> DATA EXCERPTS
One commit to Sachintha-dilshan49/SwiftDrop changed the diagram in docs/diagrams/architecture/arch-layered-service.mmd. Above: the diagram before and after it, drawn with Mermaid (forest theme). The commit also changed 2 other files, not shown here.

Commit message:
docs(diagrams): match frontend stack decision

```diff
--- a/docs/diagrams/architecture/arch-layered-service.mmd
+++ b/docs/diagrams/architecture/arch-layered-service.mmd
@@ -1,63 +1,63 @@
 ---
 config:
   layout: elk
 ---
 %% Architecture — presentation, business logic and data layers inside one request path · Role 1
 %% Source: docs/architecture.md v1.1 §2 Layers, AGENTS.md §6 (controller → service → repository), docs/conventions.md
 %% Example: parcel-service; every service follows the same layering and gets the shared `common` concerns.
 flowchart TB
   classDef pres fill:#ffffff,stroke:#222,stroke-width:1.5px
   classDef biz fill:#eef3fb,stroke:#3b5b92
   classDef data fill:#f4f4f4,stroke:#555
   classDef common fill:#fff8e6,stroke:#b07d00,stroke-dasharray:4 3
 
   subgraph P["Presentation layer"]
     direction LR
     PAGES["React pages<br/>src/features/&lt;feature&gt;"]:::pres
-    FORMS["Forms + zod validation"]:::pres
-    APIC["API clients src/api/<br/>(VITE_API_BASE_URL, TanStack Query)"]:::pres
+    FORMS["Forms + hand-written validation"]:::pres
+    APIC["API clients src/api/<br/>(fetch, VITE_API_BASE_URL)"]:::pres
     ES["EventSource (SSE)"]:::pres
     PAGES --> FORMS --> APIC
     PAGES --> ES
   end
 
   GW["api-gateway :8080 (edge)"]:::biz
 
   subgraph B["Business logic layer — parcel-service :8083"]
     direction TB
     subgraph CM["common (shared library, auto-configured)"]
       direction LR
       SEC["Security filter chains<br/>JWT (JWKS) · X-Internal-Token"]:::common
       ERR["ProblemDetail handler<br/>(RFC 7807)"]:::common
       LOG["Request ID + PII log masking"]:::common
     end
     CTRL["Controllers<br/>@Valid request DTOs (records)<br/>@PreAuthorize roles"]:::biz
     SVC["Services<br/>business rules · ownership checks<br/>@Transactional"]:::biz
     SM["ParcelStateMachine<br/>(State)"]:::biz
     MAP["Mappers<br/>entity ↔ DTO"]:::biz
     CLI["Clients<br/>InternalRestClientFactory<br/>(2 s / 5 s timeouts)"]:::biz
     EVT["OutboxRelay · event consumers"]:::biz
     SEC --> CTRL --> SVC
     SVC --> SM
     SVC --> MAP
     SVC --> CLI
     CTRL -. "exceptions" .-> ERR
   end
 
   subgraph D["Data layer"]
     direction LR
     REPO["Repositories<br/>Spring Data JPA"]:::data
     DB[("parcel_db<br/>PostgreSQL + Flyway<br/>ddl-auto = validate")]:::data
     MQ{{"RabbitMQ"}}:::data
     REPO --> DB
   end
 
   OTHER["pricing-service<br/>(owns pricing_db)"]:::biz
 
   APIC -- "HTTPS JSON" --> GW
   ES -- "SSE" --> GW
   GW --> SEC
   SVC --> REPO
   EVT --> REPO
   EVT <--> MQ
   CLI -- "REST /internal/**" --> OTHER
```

> ASSIGNED TASK
Wherever the word "PAGES" occurs in the data, copy that whole line.

> RESULT FOR THIS EXERCISE
     PAGES["React pages<br/>src/features/&lt;feature&gt;"]:::pres
     PAGES --> FORMS --> APIC
     PAGES --> ES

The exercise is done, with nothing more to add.